Bolobo, Congo: Baptist Mission Press, 1942. First edition. Only edition of this scarce Congolese cookbook, published during Congo’s colonization by Belgium, incidentally occupied by theThird Reich. Original quarter cloth over printed boards; Title and date embossed on front cover and spine; hand-soiling to covers; edgewear and bumping to corners. Textblock slightly loose; some toning and soiling to endpapers; corner of half title torn, not affecting text; internally complete and overall clean. Contains the bookplate of well known food critic Alan Davidson on upper pastedown. Congolese business advertisements interspersed throughout. Collates complete: 248, including 6 plates. OCLC reports only 3 institutionally held copies, with no others currently known on the market. Willet’s foreword acknowledges that “the book is produced by the ladies of the British Women’s War Work, to raise money by its sale for their War Fund.” Indeed, this scarce African community cookbook was produced at a time of global flux; and its recipes reveal Congolese women, both natives and colonizers, utilizing local ingredients and methods as they sought balance among wartime rationing, fundraising, and creating a comforting table at home. “We are at war, which means that we all must do without luxuries, we must reduce the import of food and the export of money….It is more necessary than ever to live on the country, and Mrs. Willet shows us what an infinite variety of products Congo offers, and how we best can use them” (Rychmans).
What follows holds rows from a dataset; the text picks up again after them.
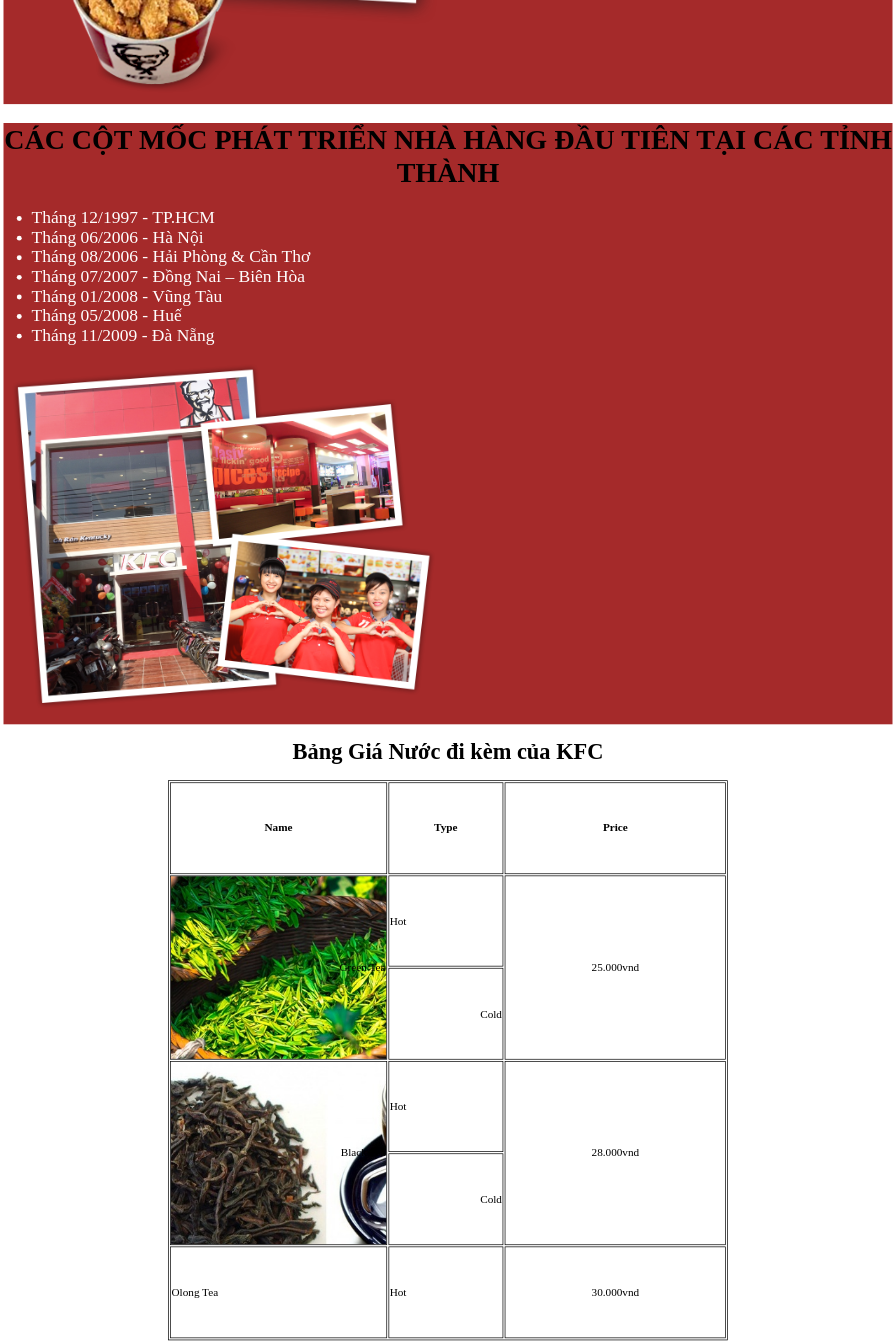
Repository: giahuy405/BC38__-BaiTapHTML_KFC__Pham_Gia_Huy
Page: index.html
These files come from the project's save history. The page is drawn as it stood at one moment and after the next save; the edit follows.
The browser window is 1280 px wide. The pictures show the part of the page from y = 1044 to 2964 px (the page is 2964 px tall), at 70% of full size.

Above is the page before, as saved 2022-09-06 20:12:04.

### index.html
<!DOCTYPE html>
<html lang="en">
<head>
    <meta charset="UTF-8">
    <meta http-equiv="X-UA-Compatible" content="IE=edge">
    <meta name="viewport" content="width=device-width, initial-scale=1.0">
    <title>Document</title>
    <link rel="stylesheet" href="./css/index.css">
</head>
<body>
    <header>
        <img src="./img/logo.png" alt="">
        <h1>KFC</h1>
    </header>
    <nav>
        <ul>
            <li><a href="#">Giới thiệu</a></li>
            <li><a href="#">Phát Triển</a></li>
            <li><a href="#">Đi tới trang Tin tức</a></li>
            <li><a href="#">Đi tới trang Khuyến mãi</a></li>
        </ul>
    </nav>
    <div class="introduce-KFC">
        <h1>Giới thiệu KFC</h1>

        <p>KFC là cụm từ viết tắt của Kentucky Fried Chicken - Gà Rán Kentucky, một trong các thương hiệu thuộc Tập đoàn Yum Brands Inc (Hoa Kỳ). KFC chuyên về các sản phẩm gà rán và nướng, với các món ăn kèm theo và các loại sandwiches chế biến từ thịt gà tươi. Hiện nay đang có hơn 20.000 nhà hàng KFC tại 109 quốc gia và vùng lãnh thổ trên toàn thế giới.
        <br>
            <span><i style="color:black;"><b>KFC nổi tiếng thế giới với công thức chế biến gà rán truyền thống Original Recipe, được tạo bởi cùng một công thức pha trộn bí mật 11 loại thảo mộc và gia vị khác nhau do Đại tá Harland Sanders hoàn thiện hơn nửa thế kỷ trước.</b></i></span> Ngoài thực đơn gà rán, KFC còn đa dạng hóa sản phẩm tạo nên thực đơn vô cùng phong phú dành cho người tiêu dùng trên toàn thế giới có thể thưởng thức hơn 300 món ăn khác nhau từ món gà nướng tại thị trường Việt Nam cho tới sandwich cá hồi tại Nhật Bản.
        </p>
        <img style="width:50%" src="./img/about-pic-1.png" alt="">
    </div>

    <div class="branch-KFC">
        <h1>CÁC CỘT MỐC PHÁT TRIỂN NHÀ HÀNG ĐẦU TIÊN TẠI CÁC TỈNH THÀNH</h1>

        <ul>
            <li>Tháng 12/1997 - TP.HCM</li>
            <li>Tháng 06/2006 - Hà Nội</li>
            <li>Tháng 08/2006 - Hải Phòng & Cần Thơ</li>
            <li>Tháng 07/2007 - Đồng Nai – Biên Hòa</li>
            <li>Tháng 01/2008 - Vũng Tàu</li>
            <li>Tháng 05/2008 - Huế</li>
            <li>Tháng 11/2009 - Đà Nẵng</li>
        </ul>
        <img style="width:50%" src="./img/about-pic-3.png" alt="">

    </div>

    <div class="menu-water">
        <h1>Bảng Giá Nước đi kèm của KFC</h1>

        <table>
            <tr>
                <th colspan="2">Name</th>
                <th>Type</th>
                <th>Price</th>
            </tr>
            <tr>
                <td colspan="2" rowspan="2"  style="background-image: url(./img/greentea.jpg); text-align:right">
                      Green Tea
                </td>
                <td>Hot</td>
                <td rowspan="2" align="center">25.000vnd</td>
            </tr>
            <tr>
                <td align="right">Cold</td>
            </tr>
            <tr>
                <td colspan="2" rowspan="2" style="background-image:url(./img/blacktea.jpg); text-align:right">Black Tea</td>
                <td>Hot</td>
                <td rowspan="2" align="center">28.000vnd</td>
            </tr>
            <tr>
                <td style="text-align:right">Cold</td>
            </tr>
            <tr>
                <td colspan="2" rowspan="2" align="left" style="background-imgae:url(./img/olongtea.jpg)">Olong Tea</td>
                <td align="left">Hot</td>
                <td align="center">30.000vnd</td>
            </tr>
        </table>
    </div>
</body>
</html>

### css/index.css
*{
    box-sizing: border-box;
}
body{
    padding: 0;
    margin: 5px;
}
header img{
    width: 100px;
}
header h1{
    background-color: red;
    color: white;
}
nav ul{
    list-style: none;
    padding: 0;
}
nav ul li a{
    font-size: 20px;
    color: blue;
}
.introduce-KFC{
    background-color: #a52a2a;
}
.introduce-KFC h1{
    text-align:center ;
    font-size: 40px;
    color: white;
}
.introduce-KFC p{
    font-size: 30px;
    color: white;
    text-align: justify;
}
.branch-KFC{
    background-color: #a52a2a;
}
.branch-KFC h1{
    font-size: 40px;
    text-align: center;
}
.branch-KFC ul li{
    font-size: 25px;
    color: white;
}
.menu-water h1{
    text-align: center;
}
.menu-water table,th,td{

    border: 1px solid black;
}
.menu-water table{
    width: 800px;
    height: 800px;
    margin: 0 auto;
}

After the next save:
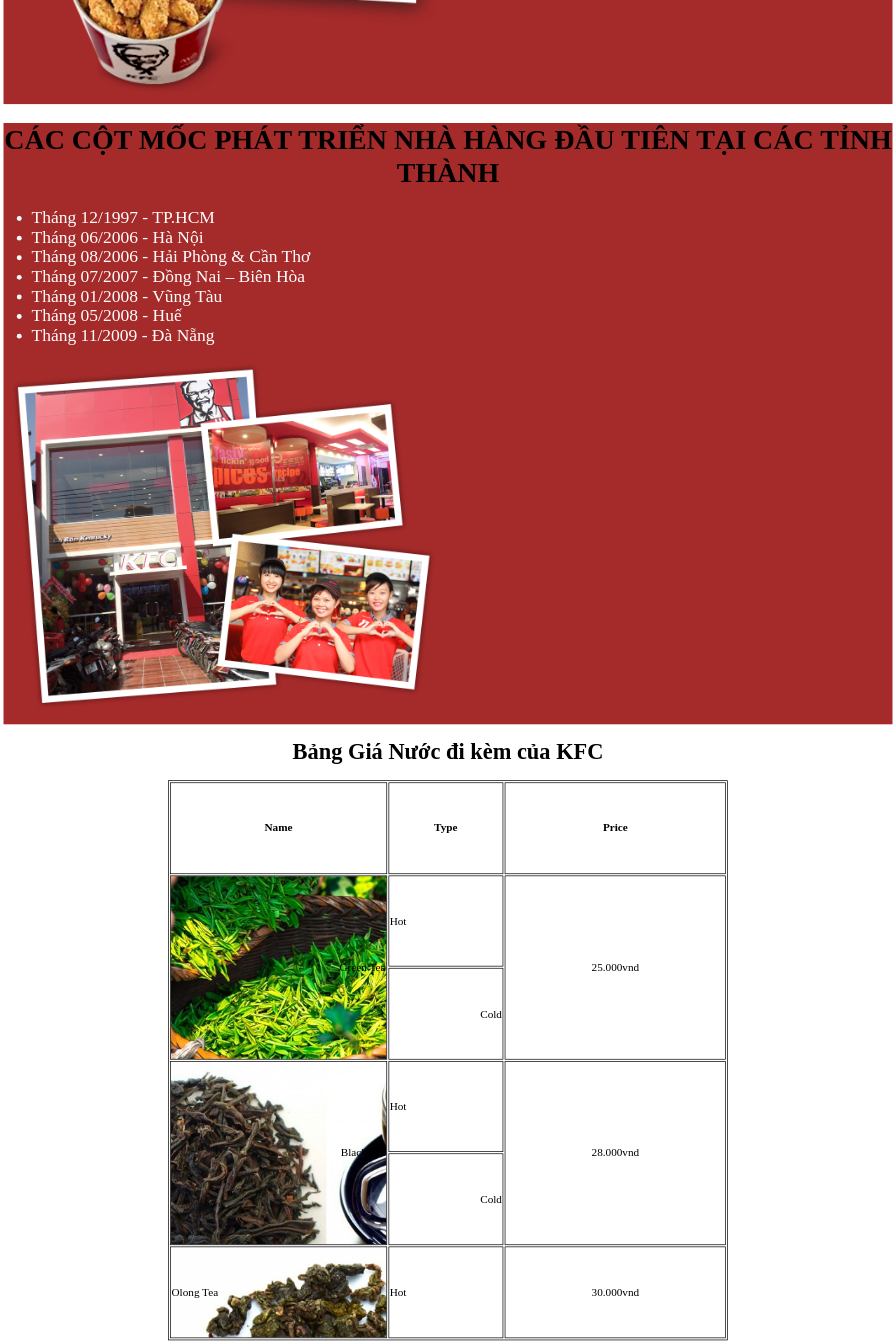
Saved 10 s later.
--- a/index.html
+++ b/index.html
@@ -74,7 +74,7 @@
                 <td style="text-align:right">Cold</td>
             </tr>
             <tr>
-                <td colspan="2" rowspan="2" align="left" style="background-imgae:url(./img/olongtea.jpg)">Olong Tea</td>
+                <td colspan="2" rowspan="2" align="left" style="background-image:url(./img/olongtea.jpg)">Olong Tea</td>
                 <td align="left">Hot</td>
                 <td align="center">30.000vnd</td>
             </tr>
The result is a well organized cookery compendium, organized into sections by type of recipe and primary ingredient (including bread, cocoa, corn flour, ginger, maize, and peanuts), accompanied by a section featuring Congo Products Only. As the text concludes, Willet provides sections on common Congolese vitamin deficiencies, and the foods that can be used to prevent them, measurement equivalencies, explanations of foods unfamiliar to Congolese and Belgium readers, as well as medicinal treatments for such conditions as jiggers and “creeping disease.”
A rare surviving cookery manual documenting the kitchen as a space for convergence and collaboration among colonizer and colonized women in a time of world conflict. (Item #1968)